‘Cannibalism of Praying Mantis…’ One of Dali’s Most Haunting Works
By Paul Chimera
Dali’s artistic world was far from a tidy place. Yes, he painted many beautiful works – works that would not in the strict sense of the word even be considered surrealistic.

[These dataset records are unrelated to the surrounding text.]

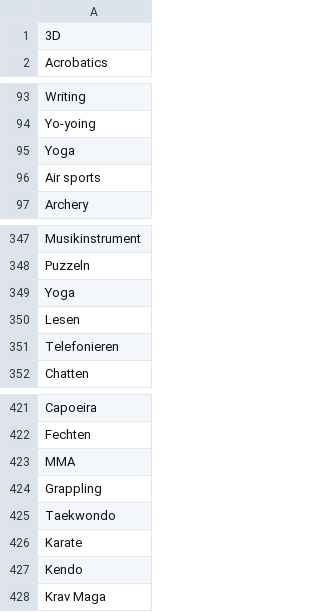
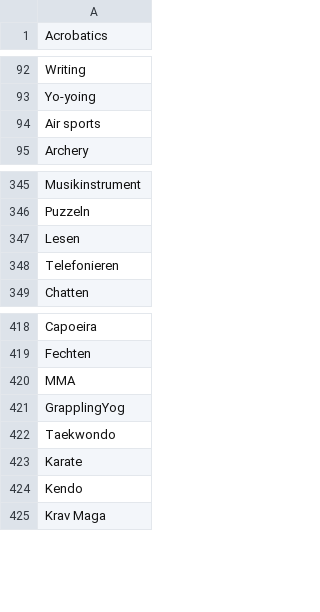
Before and after one commit to mclong6/BachelorarbeitCode, a CSV file: hobbies.csv, drawn as a sheet; only a part is shown, gaps mark what is left out.

```diff
--- a/hobbies.csv
+++ b/hobbies.csv
@@ -1,2 +1 @@
-3D
 Acrobatics
@@ -94,3 +93,2 @@ Writing
 Yo-yoing
-Yoga
 Air sports
@@ -348,3 +346,2 @@ Musikinstrument
 Puzzeln
-Yoga
 Lesen
@@ -423,3 +420,3 @@ Fechten
 MMA
-Grappling
+GrapplingYog
 Taekwondo
```
Also changed, not shown: institutions.csv, location.csv, 7 other files.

Much of it was masterful realism, with a dash of mysticism and, of course, at least a hint of surrealism.
But a great deal of Salvador Dali’s work courted the disquieting, the bizarre and, at times, the downright disturbing.
Fitting neatly into this last category is a work I admittedly don’t know much about, but which I keep coming back to as the most frightening work Dali ever painted, in my personal view: “Cannibalism of the Praying Mantis of Lautreamont” (1934).
This haunting little canvas was inspired by the strange, relatively plotless poetic poem by Lautreamont, called “Les Chants de Maldoror.” An internet source notes that it’s difficult to summarize the poem of six cantos because it doesn’t have a specific plot in the traditional sense, “and the narrative style is non-linear and often surrealistic.”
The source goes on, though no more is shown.